**Task statement**
Exact reproduction, images excluded: write out the records below.

================

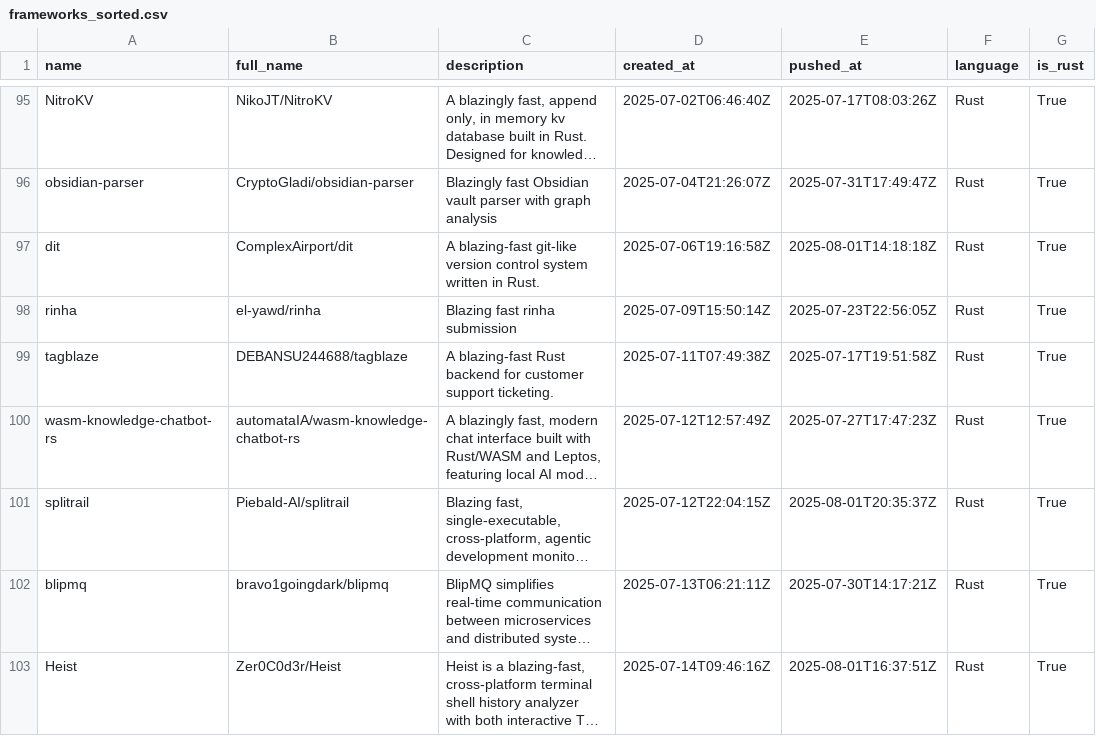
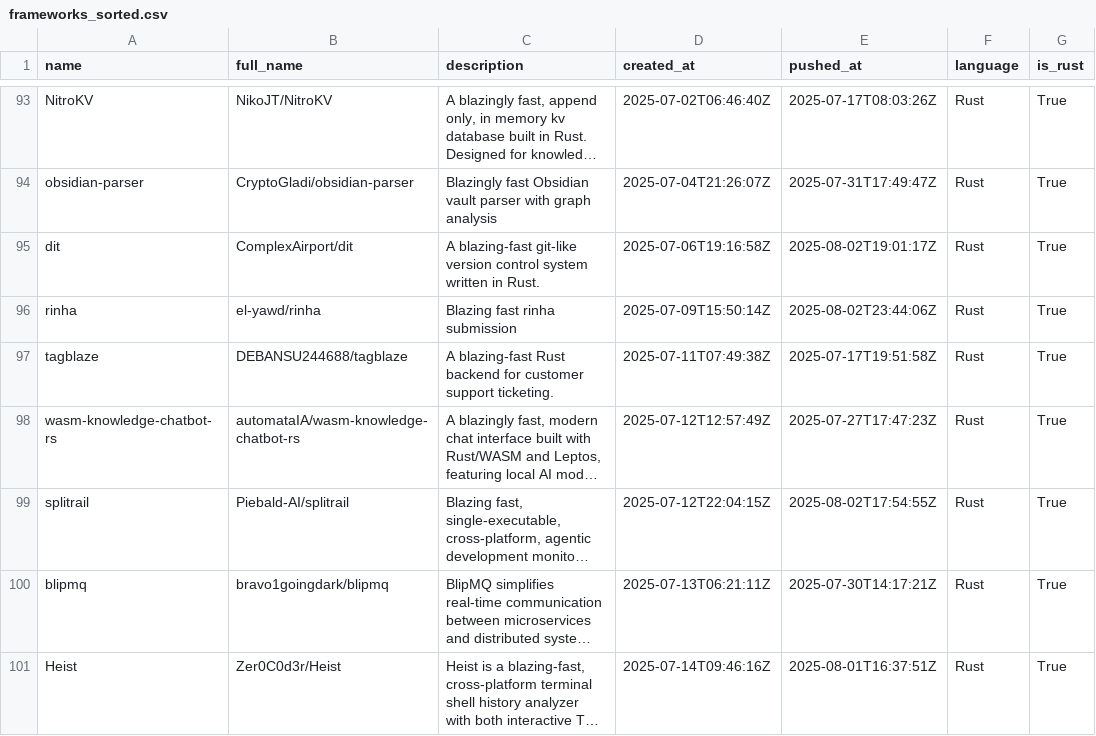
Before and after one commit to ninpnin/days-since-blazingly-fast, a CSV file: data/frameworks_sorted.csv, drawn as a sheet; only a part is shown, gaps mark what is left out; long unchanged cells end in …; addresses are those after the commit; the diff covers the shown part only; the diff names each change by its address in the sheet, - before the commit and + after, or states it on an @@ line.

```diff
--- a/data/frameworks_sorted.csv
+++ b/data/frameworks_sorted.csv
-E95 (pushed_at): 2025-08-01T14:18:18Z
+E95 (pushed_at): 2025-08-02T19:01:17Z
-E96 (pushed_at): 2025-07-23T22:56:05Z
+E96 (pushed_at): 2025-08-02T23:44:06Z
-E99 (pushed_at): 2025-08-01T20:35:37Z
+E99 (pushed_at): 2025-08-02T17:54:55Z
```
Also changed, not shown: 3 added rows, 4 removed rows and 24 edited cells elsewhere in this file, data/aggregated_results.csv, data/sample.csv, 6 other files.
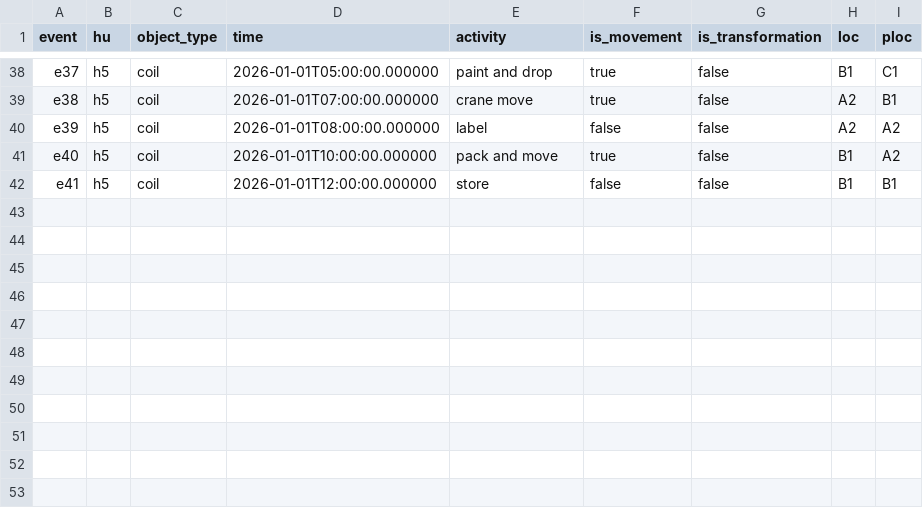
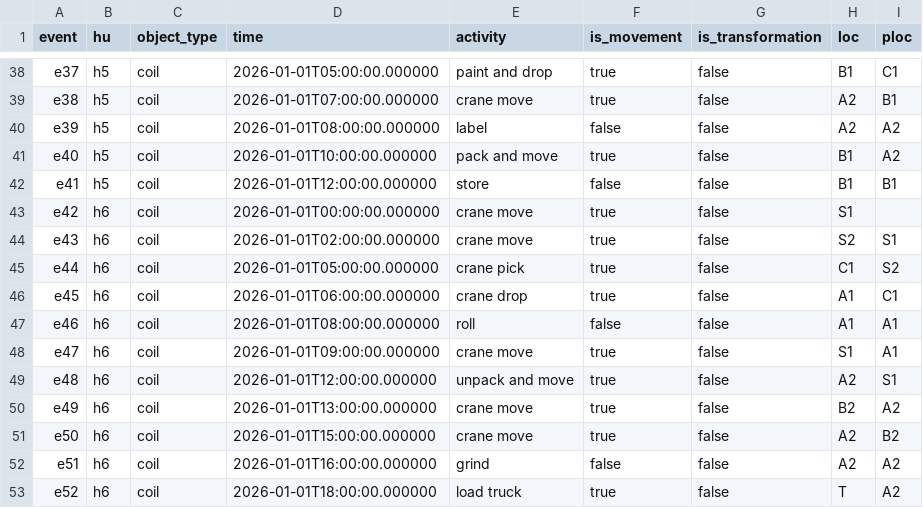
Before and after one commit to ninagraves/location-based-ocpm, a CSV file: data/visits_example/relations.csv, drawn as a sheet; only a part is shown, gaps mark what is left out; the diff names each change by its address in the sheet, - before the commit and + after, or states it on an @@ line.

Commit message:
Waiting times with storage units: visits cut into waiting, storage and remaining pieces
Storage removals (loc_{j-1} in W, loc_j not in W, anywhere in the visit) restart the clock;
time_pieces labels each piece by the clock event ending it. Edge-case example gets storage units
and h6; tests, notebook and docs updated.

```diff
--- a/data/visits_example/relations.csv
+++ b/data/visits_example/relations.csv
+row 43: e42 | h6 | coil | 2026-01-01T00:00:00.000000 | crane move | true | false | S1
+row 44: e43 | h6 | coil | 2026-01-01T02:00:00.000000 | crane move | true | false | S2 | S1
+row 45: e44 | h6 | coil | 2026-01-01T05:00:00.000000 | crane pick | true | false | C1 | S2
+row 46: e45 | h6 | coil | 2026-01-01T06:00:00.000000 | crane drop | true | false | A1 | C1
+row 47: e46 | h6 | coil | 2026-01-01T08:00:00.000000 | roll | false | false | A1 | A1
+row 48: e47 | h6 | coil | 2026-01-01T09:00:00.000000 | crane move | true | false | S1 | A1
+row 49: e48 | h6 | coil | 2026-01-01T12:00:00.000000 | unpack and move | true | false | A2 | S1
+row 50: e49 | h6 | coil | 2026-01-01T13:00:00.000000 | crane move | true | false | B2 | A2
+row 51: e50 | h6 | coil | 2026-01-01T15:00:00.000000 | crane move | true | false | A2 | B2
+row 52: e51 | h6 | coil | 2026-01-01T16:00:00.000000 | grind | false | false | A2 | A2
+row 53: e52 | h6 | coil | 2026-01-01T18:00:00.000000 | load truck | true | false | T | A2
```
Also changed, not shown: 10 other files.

================

**Answer for this exercise**
Before and after one commit to ninpnin/days-since-blazingly-fast, a CSV file: data/frameworks_sorted.csv, drawn as a sheet; only a part is shown, gaps mark what is left out; long unchanged cells end in …; addresses are those after the commit; the diff covers the shown part only; the diff names each change by its address in the sheet, - before the commit and + after, or states it on an @@ line.

```diff
--- a/data/frameworks_sorted.csv
+++ b/data/frameworks_sorted.csv
-E95 (pushed_at): 2025-08-01T14:18:18Z
+E95 (pushed_at): 2025-08-02T19:01:17Z
-E96 (pushed_at): 2025-07-23T22:56:05Z
+E96 (pushed_at): 2025-08-02T23:44:06Z
-E99 (pushed_at): 2025-08-01T20:35:37Z
+E99 (pushed_at): 2025-08-02T17:54:55Z
```
Also changed, not shown: 3 added rows, 4 removed rows and 24 edited cells elsewhere in this file, data/aggregated_results.csv, data/sample.csv, 6 other files.
Before and after one commit to ninagraves/location-based-ocpm, a CSV file: data/visits_example/relations.csv, drawn as a sheet; only a part is shown, gaps mark what is left out; the diff names each change by its address in the sheet, - before the commit and + after, or states it on an @@ line.

Commit message:
Waiting times with storage units: visits cut into waiting, storage and remaining pieces
Storage removals (loc_{j-1} in W, loc_j not in W, anywhere in the visit) restart the clock;
time_pieces labels each piece by the clock event ending it. Edge-case example gets storage units
and h6; tests, notebook and docs updated.

```diff
--- a/data/visits_example/relations.csv
+++ b/data/visits_example/relations.csv
+row 43: e42 | h6 | coil | 2026-01-01T00:00:00.000000 | crane move | true | false | S1
+row 44: e43 | h6 | coil | 2026-01-01T02:00:00.000000 | crane move | true | false | S2 | S1
+row 45: e44 | h6 | coil | 2026-01-01T05:00:00.000000 | crane pick | true | false | C1 | S2
+row 46: e45 | h6 | coil | 2026-01-01T06:00:00.000000 | crane drop | true | false | A1 | C1
+row 47: e46 | h6 | coil | 2026-01-01T08:00:00.000000 | roll | false | false | A1 | A1
+row 48: e47 | h6 | coil | 2026-01-01T09:00:00.000000 | crane move | true | false | S1 | A1
+row 49: e48 | h6 | coil | 2026-01-01T12:00:00.000000 | unpack and move | true | false | A2 | S1
+row 50: e49 | h6 | coil | 2026-01-01T13:00:00.000000 | crane move | true | false | B2 | A2
+row 51: e50 | h6 | coil | 2026-01-01T15:00:00.000000 | crane move | true | false | A2 | B2
+row 52: e51 | h6 | coil | 2026-01-01T16:00:00.000000 | grind | false | false | A2 | A2
+row 53: e52 | h6 | coil | 2026-01-01T18:00:00.000000 | load truck | true | false | T | A2
```
Also changed, not shown: 10 other files.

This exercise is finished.